  • The average time to market for powersports is less than for automotive. In the powersports industry the axiom that “new sells” has become a way of life. While new vehicle platforms can take years to launch, it is not uncommon for a powersports component to go from bid to production within months. And this can occur not just with a component, but with an entire system. Leading OEMs such as Harley-Davidson and Polaris have excellent product-development processes, but automotive suppliers should consider supply agreements with smaller OEMs with both eyes open and gauge their comfort level with the shorter project timeline.
  • Powersports OEMs do not often require ISO, TS or other supplier certifications, although they expect similar quality. Purchasing decision-makers understand the costs of such certifications can outweigh the benefits for smaller powersports-centric vendors.
  • Company cultures are unique. Supplier selection processes vary widely among companies and products. Further, commodity managers in the ATV or snowmobile industry may have concerns about the commitment of automotive suppliers to their comparatively smaller markets.
  • Powersports systems have product requirements that differ from automotive or heavy-truck applications. Exceptional moisture and dust ingress standards from International Protection (IP56-IP67 and up) often must be met, and the available electrical bus power is sometimes messy. Shock and vibration also can be extreme. The operator will be accessing controls and viewing the instrument cluster while moving around quite freely and wearing heavy gloves. Parts that are usually shrouded on an automobile may be exposed and require strict cosmetic treatments on a motorcycle. Commodity managers enjoy being able to source catalog automotive items for cost and availability, but care should be taken to ensure the environmental and operational standards for these parts are a good fit for a powersports environment.
  • Product specifications included with an RFP can vary from highly detailed to scanty, depending on the originator. At some micro-OEMs and aftermarket brands, a supplier may be given a physical part and asked to “quote this,” but major OEMs usually provide a reasonably detailed product specification. Suppliers need to know what questions to ask for clarity, and they should not be afraid to push back for more information before quoting. The best commodity managers and engineers respect manufacturers that demand a well-informed project launch. Building rapport while establishing facts with urgency is the required art.
  • It may take extra effort to compile regulatory standards for the component. Powersports engineering standards are derived from a bevy of sources, including tribal knowledge, self-governing industry bodies such as the Recreational Off-Highway Vehicle Assn. and the Special Vehicle Institute of America, Consumer Product Safety Commission mandates, state agencies such as the California Air Resources Board and the like. Vehicle types within the same category can differ as well – for example, some UTVs are categorized as Low Speed Vehicles.
  • Powersports OEMs sometimes have limited testing resources, and most aftermarket companies definitely do. Testing requirements can vary widely depending on the organizational maturity and desired timing of the release. Suppliers used to automotive-level testing programs may need to make an adjustment in their expectations and then quantify any testing risk vs. safety, reputation and return on investment. On the other hand, suppliers that offer in-house testing can gain a competitive advantage.

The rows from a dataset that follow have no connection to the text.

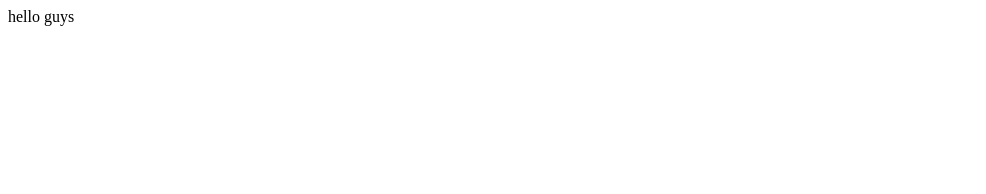
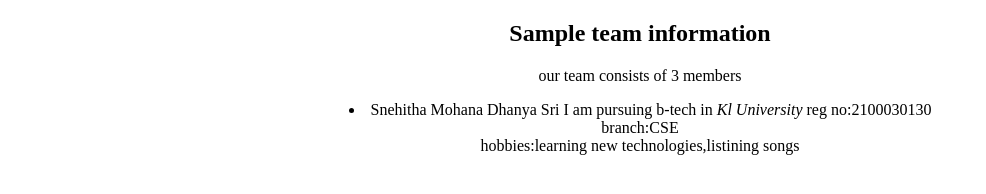
Before and after one commit to snehithachaitanya/teamtrail, a plain HTML site: page index.html in a window 1280 px wide. Shown: the whole page, without its empty margins (0-986 px from the left). Drawn offline with Linux system fonts and the light colour scheme.

Commit message:
Done with my issue

```diff
--- a/index.html
+++ b/index.html
@@ -1 +1,17 @@
-hello guys
+<!DOCTYPE html>
+<html lang="en">
+<head>
+    <title>My details</title>
+</head>
+<body>
+    <center><h2> Sample team information</h2>
+          <p>our team consists of 3 members<br>
+          <li> Snehitha
+               Mohana
+               Dhanya Sri
+         I am pursuing b-tech in <em>Kl University</em>
+          reg no:2100030130<br>
+          branch:CSE<br>
+          hobbies:learning new technologies,listining songs</center>
+</body>
+</html>
```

It should be noted that the most successful crossover vendors have separate divisions to cater to the automotive and powersports sectors.

The powersports industry is an exciting field that generates passion amongst enthusiasts and business owners alike. Suppliers that approach the industry correctly can convert that passion into profit.

Gary Gustafson is president of G-Force Consulting www.gforceconsulting.com, specializing in new-business development for suppliers in the powersports industry. In addition to years of experience leading electrical system projects at Polaris and Arctic Cat, Gustafson has developed market research and OEM sales strategies for dozens of suppliers from startups to global automotive brands.